> _Exercise prompt_
Pictures appear among the records. Write out all else exactly as it stands.

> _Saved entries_
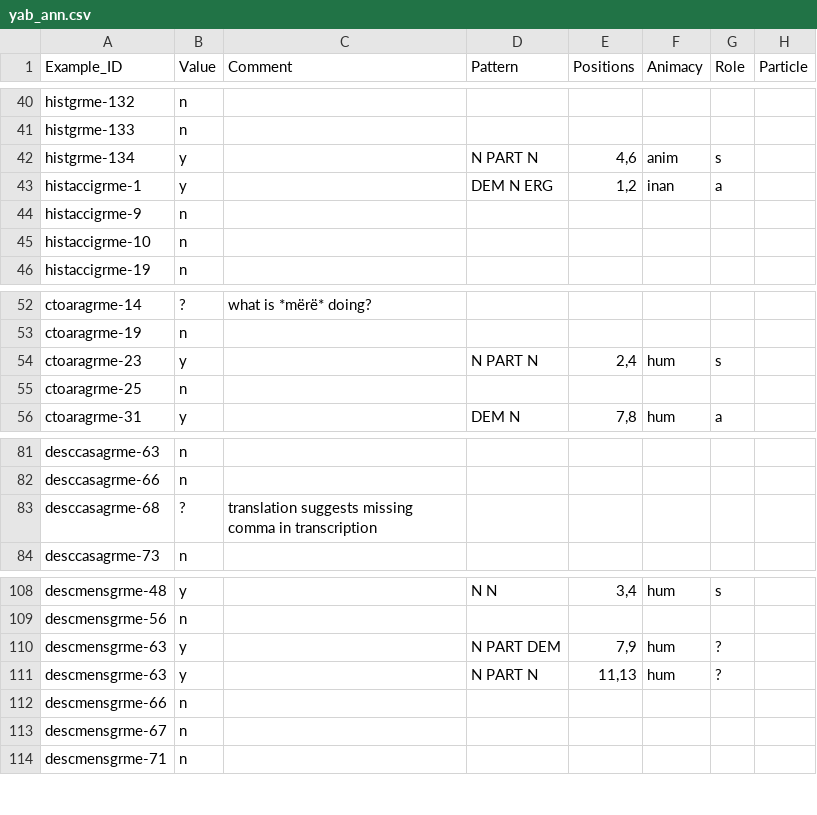
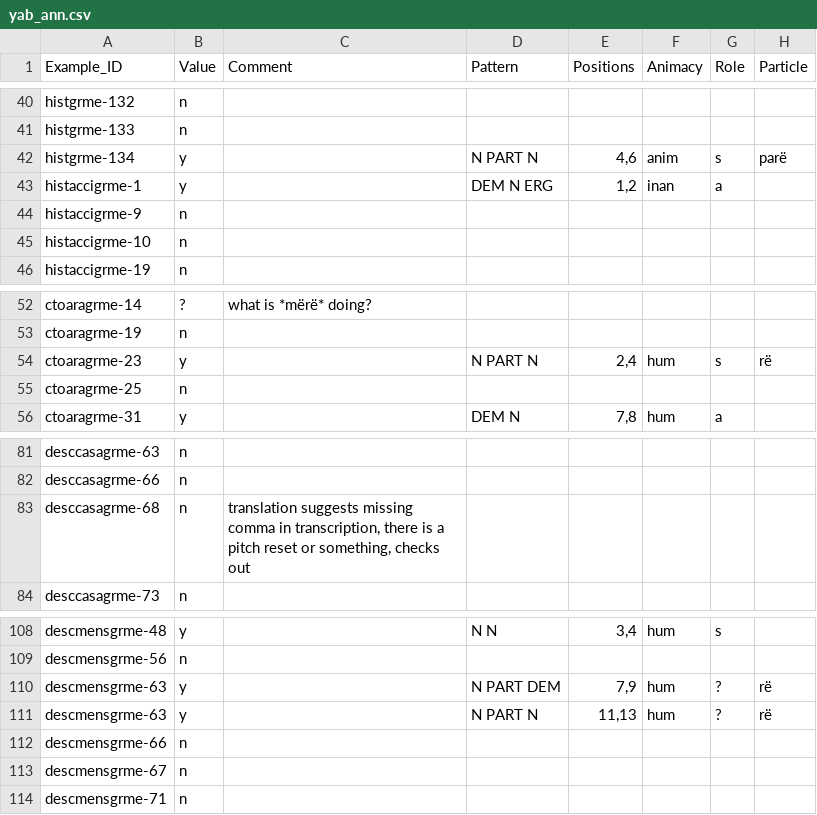
Before and after one commit to fmatter/cariban_nps, a CSV file: data/yab_ann.csv, drawn as a sheet; only a part is shown, gaps mark what is left out.

```diff
--- a/data/yab_ann.csv
+++ b/data/yab_ann.csv
@@ -41,3 +41,3 @@ histgrme-132,n,,,,,,
 histgrme-133,n,,,,,,
-histgrme-134,y,,N PART N,"4,6",anim,s,
+histgrme-134,y,,N PART N,"4,6",anim,s,parë
 histaccigrme-1,y,,DEM N ERG,"1,2",inan,a,
@@ -53,3 +53,3 @@ ctoaragrme-14,?,what is *mërë* doing?,,,,,
 ctoaragrme-19,n,,,,,,
-ctoaragrme-23,y,,N PART N,"2,4",hum,s,
+ctoaragrme-23,y,,N PART N,"2,4",hum,s,rë
 ctoaragrme-25,n,,,,,,
@@ -82,3 +82,3 @@ desccasagrme-63,n,,,,,,
 desccasagrme-66,n,,,,,,
-desccasagrme-68,?,translation suggests missing comma in transcription,,,,,
+desccasagrme-68,n,"translation suggests missing comma in transcription, there is a pitch reset or something, checks out",,,,,
 desccasagrme-73,n,,,,,,
@@ -109,4 +109,4 @@ descmensgrme-48,y,,N N,"3,4",hum,s,
 descmensgrme-56,n,,,,,,
-descmensgrme-63,y,,N PART DEM,"7,9",hum,?,
-descmensgrme-63,y,,N PART N,"11,13",hum,?,
+descmensgrme-63,y,,N PART DEM,"7,9",hum,?,rë
+descmensgrme-63,y,,N PART N,"11,13",hum,?,rë
 descmensgrme-66,n,,,,,,
```
Also changed, not shown: data/aka_ann.csv, data/cldf/languages.csv, 8 other files.
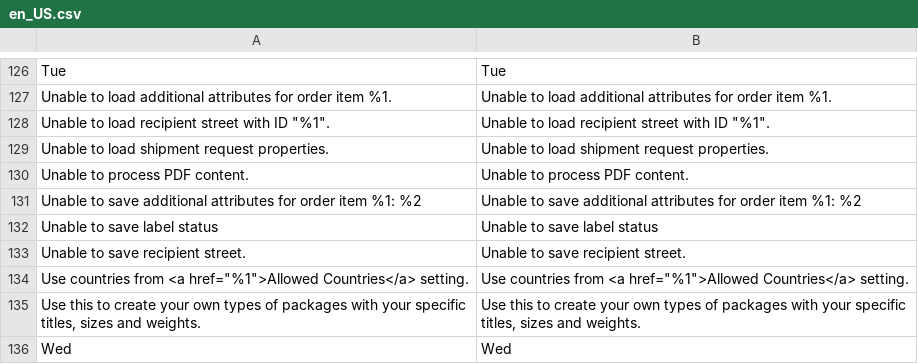
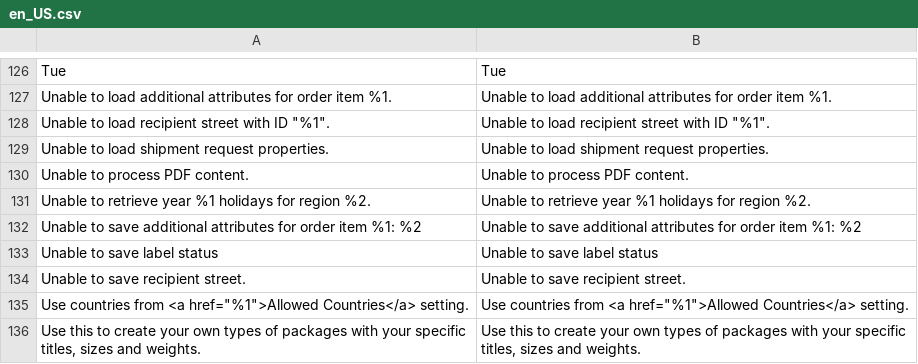
Before and after one commit to netresearch/dhl-module-shipping-core, a CSV file: i18n/en_US.csv, drawn as a sheet; only a part is shown, gaps mark what is left out; the shorter side is filled out with more unchanged rows; the diff names each change by its address in the sheet, - before the commit and + after, or states it on an @@ line.

```diff
--- a/i18n/en_US.csv
+++ b/i18n/en_US.csv
+row 131: Unable to retrieve year %1 holidays for region %2. | Unable to retrieve year %1 holidays for region %2.
```
Also changed, not shown: i18n/de_DE.csv, 10 other files.
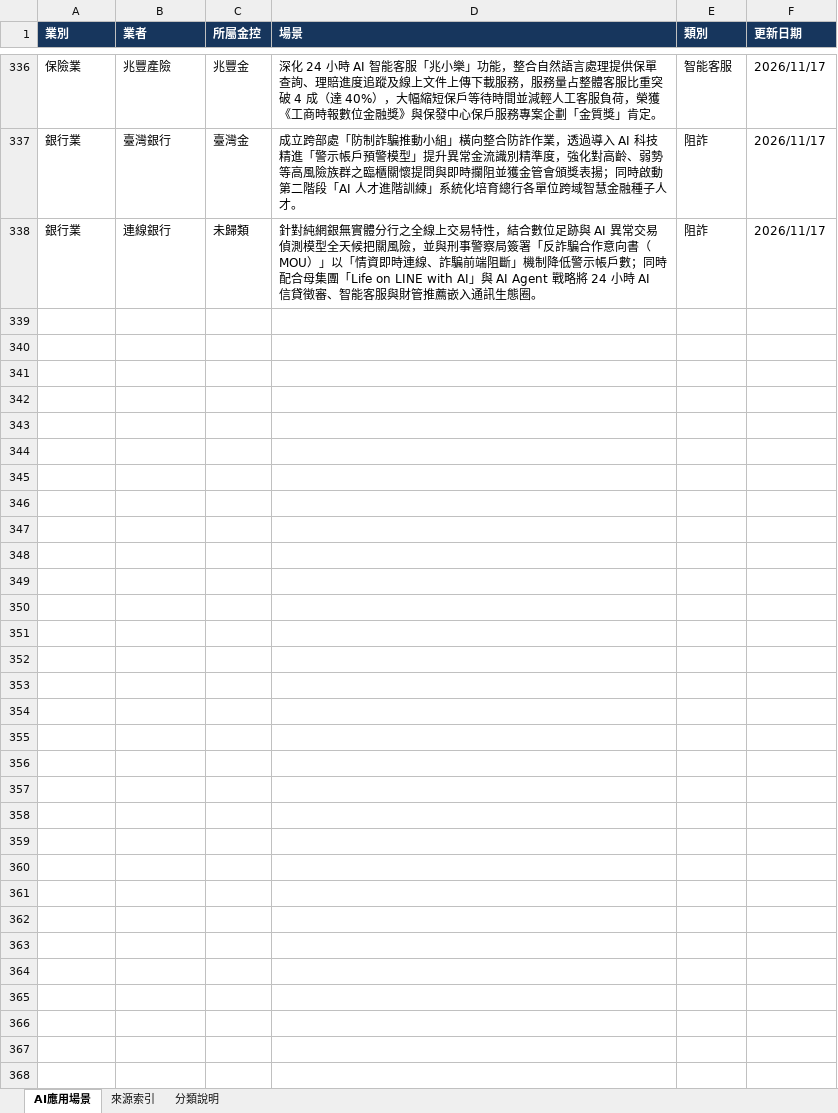
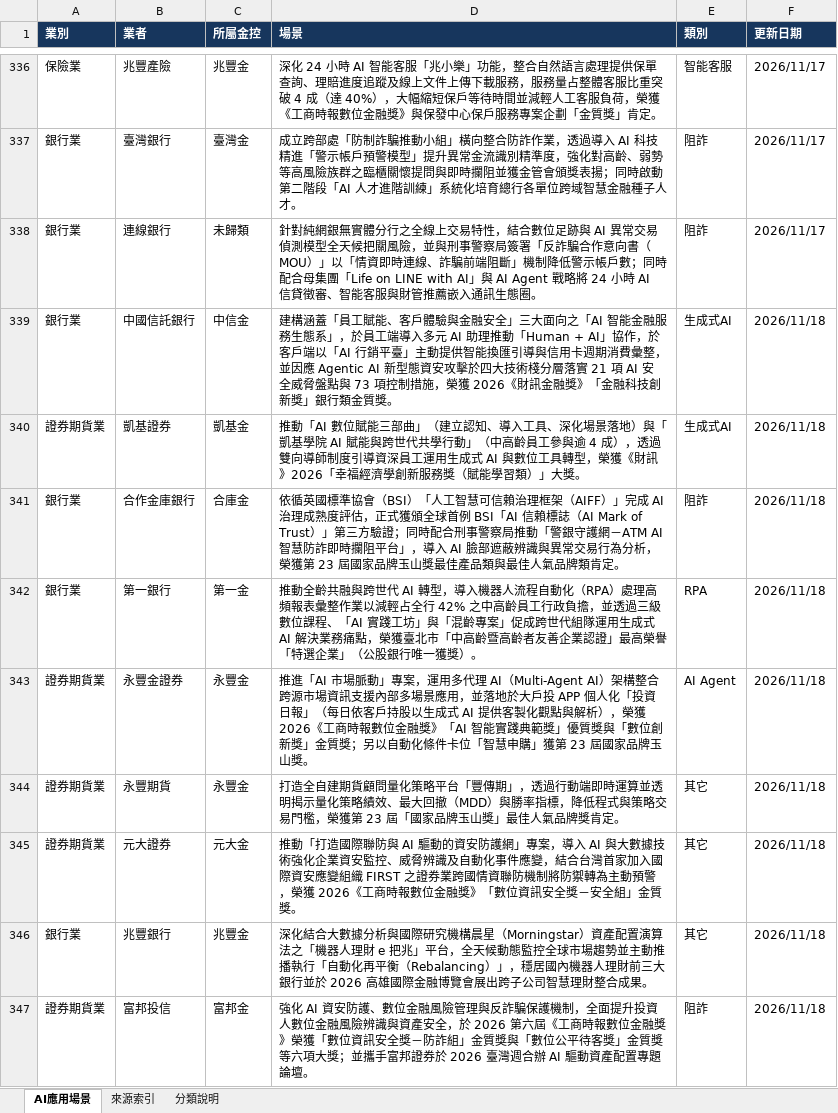
Before and after one commit to dewey1204/tw-financial-ai-race, an Excel workbook: 金融業AI場景應用.xlsx, sheet AI應用場景, drawn as a sheet; only a part is shown, gaps mark what is left out; values as stored, in another font and other column widths than the file's, no borders; table styles not drawn; the diff names each change by its address in the sheet, - before the commit and + after, or states it on an @@ line.

```diff
--- a/金融業AI場景應用.xlsx (sheet AI應用場景)
+++ b/金融業AI場景應用.xlsx (sheet AI應用場景)
+row 339: 銀行業 | 中國信託銀行 | 中信金 | 建構涵蓋「員工賦能、客戶體驗與金融安全」三大面向之「AI 智能金融服務生態系」，於員工端導入多元 AI 助理推動「Human + AI」協作，於客戶端以「AI 行銷平臺」主動提供智能換匯引導與信用卡週期消費彙整，並因應 Agentic AI 新型態資安攻擊於四大技術棧分層落實 21 項 AI 安全威脅盤點與 73 項控制措施，榮獲 2026《財訊金融獎》「金融科技創新獎」銀行類金質獎。 | 生成式AI | 2026/11/18
+row 340: 證券期貨業 | 凱基證券 | 凱基金 | 推動「AI 數位賦能三部曲」（建立認知、導入工具、深化場景落地）與「凱基學院 AI 賦能與跨世代共學行動」（中高齡員工參與逾 4 成），透過雙向導師制度引導資深員工運用生成式 AI 與數位工具轉型，榮獲《財訊》2026「幸福經濟學創新服務獎（賦能學習類）」大獎。 | 生成式AI | 2026/11/18
+row 341: 銀行業 | 合作金庫銀行 | 合庫金 | 依循英國標準協會（BSI）「人工智慧可信賴治理框架（AIFF）」完成 AI 治理成熟度評估，正式獲頒全球首例 BSI「AI 信賴標誌（AI Mark of Trust）」第三方驗證；同時配合刑事警察局推動「警銀守護網－ATM AI 智慧防詐即時攔阻平台」，導入 AI 臉部遮蔽辨識與異常交易行為分析，榮獲第 23 屆國家品牌玉山獎最佳產品類與最佳人氣品牌類肯定。 | 阻詐 | 2026/11/18
+row 342: 銀行業 | 第一銀行 | 第一金 | 推動全齡共融與跨世代 AI 轉型，導入機器人流程自動化（RPA）處理高頻報表彙整作業以減輕占全行 42% 之中高齡員工行政負擔，並透過三級數位課程、「AI 實踐工坊」與「混齡專案」促成跨世代組隊運用生成式 AI 解決業務痛點，榮獲臺北市「中高齡暨高齡者友善企業認證」最高榮譽「特選企業」（公股銀行唯一獲獎）。 | RPA | 2026/11/18
+row 343: 證券期貨業 | 永豐金證券 | 永豐金 | 推進「AI 市場脈動」專案，運用多代理 AI（Multi-Agent AI）架構整合跨源市場資訊支援內部多場景應用，並落地於大戶投 APP 個人化「投資日報」（每日依客戶持股以生成式 AI 提供客製化觀點與解析），榮獲 2026《工商時報數位金融獎》「AI 智能實踐典範獎」優質獎與「數位創新獎」金質獎；另以自動化條件卡位「智慧申購」獲第 23 屆國家品牌玉山獎。 | AI Agent | 2026/11/18
+row 344: 證券期貨業 | 永豐期貨 | 永豐金 | 打造全自建期貨顧問量化策略平台「豐傳期」，透過行動端即時運算並透明揭示量化策略績效、最大回撤（MDD）與勝率指標，降低程式與策略交易門檻，榮獲第 23 屆「國家品牌玉山獎」最佳人氣品牌獎肯定。 | 其它 | 2026/11/18
+row 345: 證券期貨業 | 元大證券 | 元大金 | 推動「打造國際聯防與 AI 驅動的資安防護網」專案，導入 AI 與大數據技術強化企業資安監控、威脅辨識及自動化事件應變，結合台灣首家加入國際資安應變組織 FIRST 之證券業跨國情資聯防機制將防禦轉為主動預警，榮獲 2026《工商時報數位金融獎》「數位資訊安全獎－安全組」金質獎。 | 其它 | 2026/11/18
+row 346: 銀行業 | 兆豐銀行 | 兆豐金 | 深化結合大數據分析與國際研究機構晨星（Morningstar）資產配置演算法之「機器人理財 e 把兆」平台，全天候動態監控全球市場趨勢並主動推播執行「自動化再平衡（Rebalancing）」，穩居國內機器人理財前三大銀行並於 2026 高雄國際金融博覽會展出跨子公司智慧理財整合成果。 | 其它 | 2026/11/18
+row 347: 證券期貨業 | 富邦投信 | 富邦金 | 強化 AI 資安防護、數位金融風險管理與反詐騙保護機制，全面提升投資人數位金融風險辨識與資產安全，於 2026 第六屆《工商時報數位金融獎》榮獲「數位資訊安全獎－防詐組」金質獎與「數位公平待客獎」金質獎等六項大獎；並攜手富邦證券於 2026 臺灣週合辦 AI 驅動資產配置專題論壇。 | 阻詐 | 2026/11/18
```
Also changed, not shown: sheet 來源索引, 1 other file.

> _The answer_
Before and after one commit to fmatter/cariban_nps, a CSV file: data/yab_ann.csv, drawn as a sheet; only a part is shown, gaps mark what is left out.

```diff
--- a/data/yab_ann.csv
+++ b/data/yab_ann.csv
@@ -41,3 +41,3 @@ histgrme-132,n,,,,,,
 histgrme-133,n,,,,,,
-histgrme-134,y,,N PART N,"4,6",anim,s,
+histgrme-134,y,,N PART N,"4,6",anim,s,parë
 histaccigrme-1,y,,DEM N ERG,"1,2",inan,a,
@@ -53,3 +53,3 @@ ctoaragrme-14,?,what is *mërë* doing?,,,,,
 ctoaragrme-19,n,,,,,,
-ctoaragrme-23,y,,N PART N,"2,4",hum,s,
+ctoaragrme-23,y,,N PART N,"2,4",hum,s,rë
 ctoaragrme-25,n,,,,,,
@@ -82,3 +82,3 @@ desccasagrme-63,n,,,,,,
 desccasagrme-66,n,,,,,,
-desccasagrme-68,?,translation suggests missing comma in transcription,,,,,
+desccasagrme-68,n,"translation suggests missing comma in transcription, there is a pitch reset or something, checks out",,,,,
 desccasagrme-73,n,,,,,,
@@ -109,4 +109,4 @@ descmensgrme-48,y,,N N,"3,4",hum,s,
 descmensgrme-56,n,,,,,,
-descmensgrme-63,y,,N PART DEM,"7,9",hum,?,
-descmensgrme-63,y,,N PART N,"11,13",hum,?,
+descmensgrme-63,y,,N PART DEM,"7,9",hum,?,rë
+descmensgrme-63,y,,N PART N,"11,13",hum,?,rë
 descmensgrme-66,n,,,,,,
```
Also changed, not shown: data/aka_ann.csv, data/cldf/languages.csv, 8 other files.
Before and after one commit to netresearch/dhl-module-shipping-core, a CSV file: i18n/en_US.csv, drawn as a sheet; only a part is shown, gaps mark what is left out; the shorter side is filled out with more unchanged rows; the diff names each change by its address in the sheet, - before the commit and + after, or states it on an @@ line.

```diff
--- a/i18n/en_US.csv
+++ b/i18n/en_US.csv
+row 131: Unable to retrieve year %1 holidays for region %2. | Unable to retrieve year %1 holidays for region %2.
```
Also changed, not shown: i18n/de_DE.csv, 10 other files.
Before and after one commit to dewey1204/tw-financial-ai-race, an Excel workbook: 金融業AI場景應用.xlsx, sheet AI應用場景, drawn as a sheet; only a part is shown, gaps mark what is left out; values as stored, in another font and other column widths than the file's, no borders; table styles not drawn; the diff names each change by its address in the sheet, - before the commit and + after, or states it on an @@ line.

```diff
--- a/金融業AI場景應用.xlsx (sheet AI應用場景)
+++ b/金融業AI場景應用.xlsx (sheet AI應用場景)
+row 339: 銀行業 | 中國信託銀行 | 中信金 | 建構涵蓋「員工賦能、客戶體驗與金融安全」三大面向之「AI 智能金融服務生態系」，於員工端導入多元 AI 助理推動「Human + AI」協作，於客戶端以「AI 行銷平臺」主動提供智能換匯引導與信用卡週期消費彙整，並因應 Agentic AI 新型態資安攻擊於四大技術棧分層落實 21 項 AI 安全威脅盤點與 73 項控制措施，榮獲 2026《財訊金融獎》「金融科技創新獎」銀行類金質獎。 | 生成式AI | 2026/11/18
+row 340: 證券期貨業 | 凱基證券 | 凱基金 | 推動「AI 數位賦能三部曲」（建立認知、導入工具、深化場景落地）與「凱基學院 AI 賦能與跨世代共學行動」（中高齡員工參與逾 4 成），透過雙向導師制度引導資深員工運用生成式 AI 與數位工具轉型，榮獲《財訊》2026「幸福經濟學創新服務獎（賦能學習類）」大獎。 | 生成式AI | 2026/11/18
+row 341: 銀行業 | 合作金庫銀行 | 合庫金 | 依循英國標準協會（BSI）「人工智慧可信賴治理框架（AIFF）」完成 AI 治理成熟度評估，正式獲頒全球首例 BSI「AI 信賴標誌（AI Mark of Trust）」第三方驗證；同時配合刑事警察局推動「警銀守護網－ATM AI 智慧防詐即時攔阻平台」，導入 AI 臉部遮蔽辨識與異常交易行為分析，榮獲第 23 屆國家品牌玉山獎最佳產品類與最佳人氣品牌類肯定。 | 阻詐 | 2026/11/18
+row 342: 銀行業 | 第一銀行 | 第一金 | 推動全齡共融與跨世代 AI 轉型，導入機器人流程自動化（RPA）處理高頻報表彙整作業以減輕占全行 42% 之中高齡員工行政負擔，並透過三級數位課程、「AI 實踐工坊」與「混齡專案」促成跨世代組隊運用生成式 AI 解決業務痛點，榮獲臺北市「中高齡暨高齡者友善企業認證」最高榮譽「特選企業」（公股銀行唯一獲獎）。 | RPA | 2026/11/18
+row 343: 證券期貨業 | 永豐金證券 | 永豐金 | 推進「AI 市場脈動」專案，運用多代理 AI（Multi-Agent AI）架構整合跨源市場資訊支援內部多場景應用，並落地於大戶投 APP 個人化「投資日報」（每日依客戶持股以生成式 AI 提供客製化觀點與解析），榮獲 2026《工商時報數位金融獎》「AI 智能實踐典範獎」優質獎與「數位創新獎」金質獎；另以自動化條件卡位「智慧申購」獲第 23 屆國家品牌玉山獎。 | AI Agent | 2026/11/18
+row 344: 證券期貨業 | 永豐期貨 | 永豐金 | 打造全自建期貨顧問量化策略平台「豐傳期」，透過行動端即時運算並透明揭示量化策略績效、最大回撤（MDD）與勝率指標，降低程式與策略交易門檻，榮獲第 23 屆「國家品牌玉山獎」最佳人氣品牌獎肯定。 | 其它 | 2026/11/18
+row 345: 證券期貨業 | 元大證券 | 元大金 | 推動「打造國際聯防與 AI 驅動的資安防護網」專案，導入 AI 與大數據技術強化企業資安監控、威脅辨識及自動化事件應變，結合台灣首家加入國際資安應變組織 FIRST 之證券業跨國情資聯防機制將防禦轉為主動預警，榮獲 2026《工商時報數位金融獎》「數位資訊安全獎－安全組」金質獎。 | 其它 | 2026/11/18
+row 346: 銀行業 | 兆豐銀行 | 兆豐金 | 深化結合大數據分析與國際研究機構晨星（Morningstar）資產配置演算法之「機器人理財 e 把兆」平台，全天候動態監控全球市場趨勢並主動推播執行「自動化再平衡（Rebalancing）」，穩居國內機器人理財前三大銀行並於 2026 高雄國際金融博覽會展出跨子公司智慧理財整合成果。 | 其它 | 2026/11/18
+row 347: 證券期貨業 | 富邦投信 | 富邦金 | 強化 AI 資安防護、數位金融風險管理與反詐騙保護機制，全面提升投資人數位金融風險辨識與資產安全，於 2026 第六屆《工商時報數位金融獎》榮獲「數位資訊安全獎－防詐組」金質獎與「數位公平待客獎」金質獎等六項大獎；並攜手富邦證券於 2026 臺灣週合辦 AI 驅動資產配置專題論壇。 | 阻詐 | 2026/11/18
```
Also changed, not shown: sheet 來源索引, 1 other file.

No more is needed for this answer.